On the Christian vs Neo-Pagan Debate
Gotta say, I really dig this article. It explains exactly what I've wanted to tell people for years, but couldn't because I didn't know how to phrase it: that elements of "pagan" culture from before were not appropriations nor a secret persistence of paganism beneath a Christian veneer, but a merging of local culture with the legacy of Christ's sacrifice where Christ was both accepted while local tradition was also integrated organically apart from a handful of heretical tidbits. Though it is worth pointing out that Estonia might be a singular exception where Christianity didn't succeed at taking off on a deeper level in Europe, due to historical reasons. (though I only started learning more about their history recently, so I could be wrong)
This also reveals (to me, anyway) something I didn't notice before: Iceland's increasing return to paganism. (though I guess you'd put paganism in quotes based on what you said about return) For awhile, I thought that maybe the Icelanders, being so far away from Rome, really were surface-level Christians. But as Jesus the Chieftain is substituted with Jesus the Shepherd once again, it seems to correlate with the rise of paganism in Iceland. Correlation doesn't always mean causation, of course, but it says a lot. Europe really does need a chieftain, even in these relatively more peaceful times. It explains why in Poland they built an enormous statue not of Jesus as shepherd, but Christ the King.
By the way, I'd love to share this on my Substack if it's all right with you. (I like to ask first: just weird like that, I guess)
I was expecting possible heresy here; absolutely none detected (except it doesn't talk about Orthodoxy but hey, I didn't write it.) Like the icons of the Philosophers in Churches in Greece, Christ blesses and saves the native culture, elevating the people so that they may attain union with God. Great essay!
"20 To the Jews I became like a Jew, to win the Jews. To those under the law I became like one under the law (though I myself am not under the law), so as to win those under the law. 21 To those not having the law I became like one not having the law (though I am not free from God’s law but am under Christ’s law), so as to win those not having the law. 22 To the weak I became weak, to win the weak. I have become all things to all people so that by all possible means I might save some." --1 Cor 9
Thank you so much. I’ve been trying to put my finger on this for a while.
Easily your best essay yet. Well done mate.
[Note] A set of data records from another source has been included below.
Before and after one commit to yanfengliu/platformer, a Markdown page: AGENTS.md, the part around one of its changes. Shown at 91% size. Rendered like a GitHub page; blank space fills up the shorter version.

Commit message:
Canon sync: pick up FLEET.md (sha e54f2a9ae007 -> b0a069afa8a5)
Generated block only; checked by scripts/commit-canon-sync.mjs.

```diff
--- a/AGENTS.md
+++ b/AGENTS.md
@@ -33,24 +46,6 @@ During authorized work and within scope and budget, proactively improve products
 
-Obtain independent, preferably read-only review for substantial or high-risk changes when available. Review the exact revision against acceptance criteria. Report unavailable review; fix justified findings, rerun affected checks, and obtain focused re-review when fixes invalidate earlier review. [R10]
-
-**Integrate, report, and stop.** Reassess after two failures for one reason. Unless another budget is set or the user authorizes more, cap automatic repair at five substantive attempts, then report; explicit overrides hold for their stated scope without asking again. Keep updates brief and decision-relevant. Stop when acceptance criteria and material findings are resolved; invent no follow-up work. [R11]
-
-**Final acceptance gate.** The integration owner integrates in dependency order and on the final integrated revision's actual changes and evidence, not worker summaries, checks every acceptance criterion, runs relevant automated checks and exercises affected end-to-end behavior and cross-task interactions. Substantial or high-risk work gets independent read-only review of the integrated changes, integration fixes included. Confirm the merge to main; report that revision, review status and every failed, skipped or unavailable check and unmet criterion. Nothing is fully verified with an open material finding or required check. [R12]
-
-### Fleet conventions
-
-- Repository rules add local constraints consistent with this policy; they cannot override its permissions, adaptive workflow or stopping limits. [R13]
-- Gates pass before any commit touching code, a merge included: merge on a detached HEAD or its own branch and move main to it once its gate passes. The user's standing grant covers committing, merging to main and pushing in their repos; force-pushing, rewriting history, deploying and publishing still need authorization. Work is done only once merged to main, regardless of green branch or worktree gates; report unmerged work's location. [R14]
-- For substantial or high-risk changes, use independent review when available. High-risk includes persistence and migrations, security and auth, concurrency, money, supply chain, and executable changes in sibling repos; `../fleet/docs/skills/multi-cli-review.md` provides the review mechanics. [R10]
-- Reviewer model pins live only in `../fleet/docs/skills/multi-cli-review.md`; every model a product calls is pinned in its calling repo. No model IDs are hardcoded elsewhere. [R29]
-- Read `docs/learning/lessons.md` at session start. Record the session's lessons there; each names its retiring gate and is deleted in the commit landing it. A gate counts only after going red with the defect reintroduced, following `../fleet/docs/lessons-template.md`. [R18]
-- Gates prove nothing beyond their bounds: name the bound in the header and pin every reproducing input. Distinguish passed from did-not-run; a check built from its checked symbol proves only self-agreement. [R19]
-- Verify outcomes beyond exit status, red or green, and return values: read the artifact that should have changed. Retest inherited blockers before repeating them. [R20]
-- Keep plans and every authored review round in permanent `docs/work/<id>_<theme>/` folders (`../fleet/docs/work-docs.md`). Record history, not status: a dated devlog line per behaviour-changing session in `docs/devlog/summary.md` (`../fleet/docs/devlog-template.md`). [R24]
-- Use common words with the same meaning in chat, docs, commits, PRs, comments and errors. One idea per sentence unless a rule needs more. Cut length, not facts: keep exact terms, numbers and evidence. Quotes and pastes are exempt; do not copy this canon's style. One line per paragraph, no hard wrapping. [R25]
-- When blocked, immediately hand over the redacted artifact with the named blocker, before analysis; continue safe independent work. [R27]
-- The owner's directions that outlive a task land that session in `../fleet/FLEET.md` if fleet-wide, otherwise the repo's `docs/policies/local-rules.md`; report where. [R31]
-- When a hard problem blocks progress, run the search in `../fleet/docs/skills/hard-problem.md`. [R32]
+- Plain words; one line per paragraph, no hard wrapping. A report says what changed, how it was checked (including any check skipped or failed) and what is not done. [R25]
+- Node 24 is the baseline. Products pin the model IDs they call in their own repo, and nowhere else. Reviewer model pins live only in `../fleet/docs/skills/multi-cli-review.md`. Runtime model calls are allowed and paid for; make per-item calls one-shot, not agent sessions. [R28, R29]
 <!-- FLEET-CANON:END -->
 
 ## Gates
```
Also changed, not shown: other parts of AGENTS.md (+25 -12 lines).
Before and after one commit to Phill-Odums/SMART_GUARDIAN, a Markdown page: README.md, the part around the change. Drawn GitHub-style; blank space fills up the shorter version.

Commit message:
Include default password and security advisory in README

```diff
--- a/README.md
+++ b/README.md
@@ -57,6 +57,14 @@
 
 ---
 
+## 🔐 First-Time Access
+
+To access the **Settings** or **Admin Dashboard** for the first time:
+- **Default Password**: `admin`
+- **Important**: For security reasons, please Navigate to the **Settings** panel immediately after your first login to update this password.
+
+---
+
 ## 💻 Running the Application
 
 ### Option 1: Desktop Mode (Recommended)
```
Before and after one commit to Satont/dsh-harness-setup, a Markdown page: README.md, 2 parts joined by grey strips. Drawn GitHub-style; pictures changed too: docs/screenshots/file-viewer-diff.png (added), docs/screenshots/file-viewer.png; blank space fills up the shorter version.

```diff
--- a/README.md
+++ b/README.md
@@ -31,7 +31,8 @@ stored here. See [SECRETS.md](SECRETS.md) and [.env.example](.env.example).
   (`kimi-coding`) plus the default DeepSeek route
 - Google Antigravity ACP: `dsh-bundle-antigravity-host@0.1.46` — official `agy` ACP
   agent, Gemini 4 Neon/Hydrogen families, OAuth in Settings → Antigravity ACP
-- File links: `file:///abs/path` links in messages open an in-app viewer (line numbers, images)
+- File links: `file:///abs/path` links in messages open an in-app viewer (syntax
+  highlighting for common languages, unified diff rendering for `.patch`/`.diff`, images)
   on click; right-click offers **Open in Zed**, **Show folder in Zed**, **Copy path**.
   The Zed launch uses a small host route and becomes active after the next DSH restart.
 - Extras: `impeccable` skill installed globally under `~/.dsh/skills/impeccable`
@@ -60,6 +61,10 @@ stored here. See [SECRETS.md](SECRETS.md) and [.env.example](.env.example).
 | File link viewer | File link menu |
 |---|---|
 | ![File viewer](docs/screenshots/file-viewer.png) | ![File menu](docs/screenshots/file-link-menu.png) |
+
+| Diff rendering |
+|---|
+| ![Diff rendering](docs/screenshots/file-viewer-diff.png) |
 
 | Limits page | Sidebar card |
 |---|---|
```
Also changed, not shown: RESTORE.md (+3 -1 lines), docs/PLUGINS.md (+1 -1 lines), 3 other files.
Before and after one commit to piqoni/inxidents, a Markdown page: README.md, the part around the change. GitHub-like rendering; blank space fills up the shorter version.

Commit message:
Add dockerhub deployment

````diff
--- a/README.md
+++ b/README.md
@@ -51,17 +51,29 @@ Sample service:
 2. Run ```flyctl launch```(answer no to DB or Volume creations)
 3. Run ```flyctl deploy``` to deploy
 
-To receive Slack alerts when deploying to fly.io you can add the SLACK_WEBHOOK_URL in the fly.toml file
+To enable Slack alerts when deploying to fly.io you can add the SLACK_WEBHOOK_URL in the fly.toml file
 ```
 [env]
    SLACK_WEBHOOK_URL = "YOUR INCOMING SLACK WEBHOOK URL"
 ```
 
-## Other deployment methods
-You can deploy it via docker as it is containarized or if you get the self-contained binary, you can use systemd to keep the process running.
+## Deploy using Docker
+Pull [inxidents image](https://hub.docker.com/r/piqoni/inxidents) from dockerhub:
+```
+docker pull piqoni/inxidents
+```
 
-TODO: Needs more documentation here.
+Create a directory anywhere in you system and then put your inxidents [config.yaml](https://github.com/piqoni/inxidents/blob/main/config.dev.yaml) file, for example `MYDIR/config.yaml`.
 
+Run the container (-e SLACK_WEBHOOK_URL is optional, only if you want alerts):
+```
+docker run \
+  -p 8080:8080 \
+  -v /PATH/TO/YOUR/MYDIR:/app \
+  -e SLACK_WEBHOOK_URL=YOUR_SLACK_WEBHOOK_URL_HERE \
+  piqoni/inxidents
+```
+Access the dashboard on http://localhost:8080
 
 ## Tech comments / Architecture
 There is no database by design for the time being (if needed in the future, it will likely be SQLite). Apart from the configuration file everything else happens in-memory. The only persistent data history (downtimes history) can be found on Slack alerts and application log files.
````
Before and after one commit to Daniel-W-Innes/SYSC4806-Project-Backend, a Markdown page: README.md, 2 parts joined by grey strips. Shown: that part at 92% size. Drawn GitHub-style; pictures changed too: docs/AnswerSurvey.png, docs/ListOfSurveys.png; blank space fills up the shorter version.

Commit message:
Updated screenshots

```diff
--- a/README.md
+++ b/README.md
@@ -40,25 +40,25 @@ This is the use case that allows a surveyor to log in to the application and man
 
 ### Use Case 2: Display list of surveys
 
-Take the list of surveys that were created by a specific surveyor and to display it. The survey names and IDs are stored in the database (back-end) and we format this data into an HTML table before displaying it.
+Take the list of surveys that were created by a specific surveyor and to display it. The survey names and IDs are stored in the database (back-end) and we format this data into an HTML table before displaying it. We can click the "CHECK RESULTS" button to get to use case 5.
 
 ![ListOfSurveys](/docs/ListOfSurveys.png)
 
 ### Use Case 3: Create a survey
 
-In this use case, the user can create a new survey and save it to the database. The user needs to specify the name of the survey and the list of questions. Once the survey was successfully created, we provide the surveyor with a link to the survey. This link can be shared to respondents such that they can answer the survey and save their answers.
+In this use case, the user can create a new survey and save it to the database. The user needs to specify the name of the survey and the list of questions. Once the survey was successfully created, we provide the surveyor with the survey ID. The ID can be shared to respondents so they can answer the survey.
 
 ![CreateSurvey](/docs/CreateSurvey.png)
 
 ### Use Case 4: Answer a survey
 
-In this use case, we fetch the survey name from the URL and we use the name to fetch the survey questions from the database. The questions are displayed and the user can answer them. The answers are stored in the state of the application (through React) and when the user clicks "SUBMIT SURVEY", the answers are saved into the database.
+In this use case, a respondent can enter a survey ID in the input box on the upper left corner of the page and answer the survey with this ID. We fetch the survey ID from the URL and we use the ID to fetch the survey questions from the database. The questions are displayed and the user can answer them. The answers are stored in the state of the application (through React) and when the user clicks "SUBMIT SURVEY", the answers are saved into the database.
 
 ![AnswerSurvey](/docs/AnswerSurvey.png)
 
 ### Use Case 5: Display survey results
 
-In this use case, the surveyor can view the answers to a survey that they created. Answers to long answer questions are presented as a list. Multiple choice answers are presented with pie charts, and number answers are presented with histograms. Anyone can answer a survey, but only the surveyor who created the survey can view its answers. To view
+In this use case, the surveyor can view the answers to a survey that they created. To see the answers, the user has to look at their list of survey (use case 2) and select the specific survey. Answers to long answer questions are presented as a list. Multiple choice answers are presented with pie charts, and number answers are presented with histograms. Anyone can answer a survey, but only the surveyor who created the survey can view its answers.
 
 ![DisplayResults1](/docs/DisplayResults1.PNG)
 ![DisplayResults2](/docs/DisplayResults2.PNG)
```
Reading this I’m reminded of a podcast I was listening to before, where the hosts were talking about how people accuse Christianity of “appropriating” pagan festivals (Christmas appropriated Yuletide / Winter Solstice, etc.) but how the reality is that it was simply that the newly-converted peoples were free to still celebrate their own festivals - in other words, they still retained their parochial traditions as well as being Christians. Gradually over time the pagan elements fell into the background; but this proves that Christianity was, from its earliest moments in Europe, not opposed to different tribes still adhering to their traditions.
I’ve explained this terribly but I hope you get my point.
Great essay! It discusses something I feel Christians need to do more of, emphasize the Western European nature of Christianity rather than the Eastern Jewishness. The age of the Jews ended with the coming of Christ followed by the destruction of the Temple by the Romans in 70 AD. There is no need to revere them so much as their time has passed.
Excellent piece, although I do disagree with one point. I do not think we should abandon European cultural heroes and stories, but Christians ought to emphasize those found in the Old Testament because of the ancient Israelite’s covenant with God. It’s the Hebrew’s special relationship with God that makes those stories and figures important to study. That said, European cultural history definitely should not be ignored.
Great piece, it gives you a new View rather than the old "pagan-jewish" accusations
This is a great piece, it’s something I’ve felt for a while but never fully had the gumption to write, I was working my way towards it but didn’t have the time. This makes me feel like others are seeing the same point, really encouraging. Thank you for this.
When I was reading “Albion’s Seed” I noticed that before the Puritans many Europeans stuck to their naming customs and Hebrew OT names only really started showing up after. I was named after a Hebrew OT name and I like it, but my wife and give our kids traditional European “Pagan” names because as Catholics especially, we feel we are able to honor our pre-Christ ancestors without any qualms because of the exact points you’ve made, and will raise them understanding their heritage on the pre-and-post sides of Our Lord’s redemptive work. In fact, our catholic faith has given us a whole new window into a lot of our pre-Christian heritage as it’s survived in our Christian traditions in a really positive light... but I digress. Thanks again.
Audi alteram partem:
I would say myths are a product of a racial group isolated from other groups for thousands of years. These myths were consolidated over many decades or centuries and the gods would be a collection of traits for that race formed by real men and women. They formed because the people of that particular race were able to understand their nature and behave in ways in accordance with their nature. This was all done before humans began to objectify this world. Christianity separated spirit from the flesh and may be the ultimate truth but it's forcing humans into a dull, grey-brown sludge. Europeans are not going to live within their excellence.
Nice article. Thanks.
Think of Christ as a rebel to domination and he becomes more acceptable to everyone being oppressed.
I thought Jesus was a Jew.